With his contract set to expire in the upcoming summer, Fulham has been pushing hard for the 19-year-old to lock down a long-term deal as many of his teammates have done in the recent months. Unfortunately, due to reported interest from abroad from teams like Borussia Dortmund, plus others in La Liga and the Dutch Eredivisie, Hyndman has been unwilling to do so thus far.

As a result, the USMNT prospect has seen little playing time, with manager Kit Symons understandably unwilling to let him see the field while he refuses to commit his future to the club. Hyndman has just eight minutes of League Cup play to his name so far this campaign.

Hyndman blames the lack of action as the main reason why he wants to depart, telling American Soccer Now’s Brian Sciaretta that he would like to move on.

“It’s a little difficult right now,” he said. “I’ve told them in the past that I think it’s time for me to move on. There are clubs out there that are interested and that I am excited about, so it’s difficult for me right now, and I can’t see myself getting too many first-team minutes. I feel that I had a good preseason, and I thought I might get a chance, but I am really looking forward to the future more than anything.

Unfortunately, that seems a bit unfair to his club. Why would a Championship club looking to build from within give significant minutes to a player who refuses to sign a long-term deal and looks set to leave in the summer? Then he tags the lack of playing time as the reason he wants to leave. It all seems to be a never-ending cycle.

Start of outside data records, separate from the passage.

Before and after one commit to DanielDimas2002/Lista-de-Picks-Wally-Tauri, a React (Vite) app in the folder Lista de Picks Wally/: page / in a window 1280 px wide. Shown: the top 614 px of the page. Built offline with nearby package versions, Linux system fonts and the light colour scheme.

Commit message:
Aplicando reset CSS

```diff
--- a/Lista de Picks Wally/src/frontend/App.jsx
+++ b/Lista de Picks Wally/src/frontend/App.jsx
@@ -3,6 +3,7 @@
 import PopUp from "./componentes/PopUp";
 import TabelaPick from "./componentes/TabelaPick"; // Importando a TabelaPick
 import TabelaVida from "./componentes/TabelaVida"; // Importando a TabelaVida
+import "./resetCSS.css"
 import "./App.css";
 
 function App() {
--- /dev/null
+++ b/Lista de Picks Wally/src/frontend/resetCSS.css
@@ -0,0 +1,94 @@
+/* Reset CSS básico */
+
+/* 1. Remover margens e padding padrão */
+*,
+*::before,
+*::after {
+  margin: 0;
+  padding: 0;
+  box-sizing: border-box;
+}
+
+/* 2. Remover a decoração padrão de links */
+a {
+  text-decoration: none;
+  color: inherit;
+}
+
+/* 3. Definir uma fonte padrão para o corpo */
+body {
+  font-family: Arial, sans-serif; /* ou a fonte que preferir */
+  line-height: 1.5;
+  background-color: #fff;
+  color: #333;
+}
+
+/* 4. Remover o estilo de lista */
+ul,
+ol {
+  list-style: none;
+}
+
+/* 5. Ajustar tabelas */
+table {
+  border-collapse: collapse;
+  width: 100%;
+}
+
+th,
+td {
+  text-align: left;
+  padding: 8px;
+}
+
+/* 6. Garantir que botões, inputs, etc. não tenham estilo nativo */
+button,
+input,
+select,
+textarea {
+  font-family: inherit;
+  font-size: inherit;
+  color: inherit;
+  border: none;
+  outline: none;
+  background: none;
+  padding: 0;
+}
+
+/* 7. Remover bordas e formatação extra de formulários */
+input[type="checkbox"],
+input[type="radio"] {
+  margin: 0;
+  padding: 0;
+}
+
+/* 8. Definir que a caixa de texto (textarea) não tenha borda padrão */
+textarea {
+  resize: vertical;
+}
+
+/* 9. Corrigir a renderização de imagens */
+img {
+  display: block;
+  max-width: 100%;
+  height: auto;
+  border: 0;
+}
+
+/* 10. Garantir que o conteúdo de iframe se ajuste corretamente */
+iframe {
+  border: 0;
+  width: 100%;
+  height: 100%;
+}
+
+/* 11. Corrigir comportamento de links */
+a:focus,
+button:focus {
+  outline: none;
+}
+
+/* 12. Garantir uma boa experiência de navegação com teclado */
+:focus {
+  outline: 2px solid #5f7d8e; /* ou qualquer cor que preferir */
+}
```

Hyndman joined the Fulham youth setup at age 15 and flourished last season, making both his club first-team debut and earning a cap with the senior national team. He is currently with the U-23 Olympic team leading the charge for Rio 2016 qualification.

There is no doubting Hyndman’s abilities on the field, but for his sake, he needs to sort out his club situation as quickly as possible to further his growth as a midfielder.